The timeline on what happened on Monday morning went something like this (all times are JST):
10:00 The KCNA posts a bulletin that an important announcement will be made in two hours' time.
11:00 Chief Cabinet Secretary Fujimura Osamu is asked in his morning press conference whether he has heard about the DPRK announcement. Fujimura replies, "Yes, but we do not know what it is. So?"
11:59 The PM departs for a noontime rally promoting his vision of fundamental reforms and cutting government waste. He tells Fujimura, "If the announcement is anything important, call me back."
12:03 Fujimura learns that Kim Jong-il is dead.
12:05 Fujimura calls the PM; informs him of the situation. The PM's car is turned around.
12:09 The PM arrives at the Prime Minister's Residence.
12:10 The PM calls for a convening of the National Security Council.
13:01 The National Security Council is convened. Missing are Foreign Minister Gemba Koichiro (in Washington) and National Public Safety Commission Chairman and State Minister for North Korean Abductions Yamaoka Kenji (in his Tochigi Prefecture constituency on a political tour).
13:30 Fujimura holds a press conference on the news.
Now it must be said that Yamaoka's not returning to the capital in time for the Security Council meeting looks incredibly bad. Then again, since he has been censured by the House of Councillors and is thus on track to resign from his positions in the government (perhaps now a near certainty, despite his being Ozawa Ichiro's right hand man), his absence was not much of a loss.
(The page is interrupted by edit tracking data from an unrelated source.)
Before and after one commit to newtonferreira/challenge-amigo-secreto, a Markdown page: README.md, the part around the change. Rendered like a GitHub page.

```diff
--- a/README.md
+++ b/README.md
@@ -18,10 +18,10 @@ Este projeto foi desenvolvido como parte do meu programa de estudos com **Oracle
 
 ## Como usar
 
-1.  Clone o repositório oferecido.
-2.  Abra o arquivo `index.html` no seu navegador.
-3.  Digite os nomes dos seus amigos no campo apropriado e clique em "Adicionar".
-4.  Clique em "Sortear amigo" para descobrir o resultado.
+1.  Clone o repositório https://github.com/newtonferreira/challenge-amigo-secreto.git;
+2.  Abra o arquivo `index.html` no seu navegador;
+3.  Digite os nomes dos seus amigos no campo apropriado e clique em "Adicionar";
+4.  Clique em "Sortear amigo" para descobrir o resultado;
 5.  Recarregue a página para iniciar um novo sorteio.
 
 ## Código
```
In truth, the Noda government's unperturbed attitude toward the surprise announcement of Kim Jong-il's death shows it has its priorities straight, not backwards.
First, the prospect of an announcement from North Korea did not drive the Prime Minister's Office into a tizzy. The Prime Minister and the government went about their business, until such time as a real security threat had been confirmed. Instead, the prime minister in particular concentrated on the important task of winning public support for his painful and fundamental reforms of the Japanese economy and public services, a herculean task.
Second, the absence of vital members of the National Security Council, indeed the members most directly involved with the response to national security threats, did not affect the functioning of the Council. Some effort was probably made to whisk Yamaoka back to Tokyo in time for the meeting but when it was clear he was not going to make it, the meeting went on without him.
This is a demonstration of a government in control, not out of touch. It focused on the nation's fundamental and chronic problems, not the sudden irruption of an event that it had no control over, had no obvious consequences and required no specific action (read the list of what the Japanese government committed itself to doing posthaste here - hat tip to Japan Real Time).
The LDP and the New Komeito are just barking -- but their barking will likely be heard by their friends in Washington, who are banking on the LDP-New Komeito coalition's return to power next year.
Later - In reconstructing what went wrong with the summoning of Yamaoka back to the capital following the DPRK's 10:00 a.m. alert as to a coming special announcement, the government has determined that the fault lay with the staff at the Prime Minister's Residence, who failed to contact Yamaoka in a timely fashion (J). Chief Cabinet Secretary Fujimura has apologized for this failure, absolving Yamaoka of any responsibility.
Lest anyone argue that this apology undermines my thesis, please note that this was clearly an error in execution, not in priorities.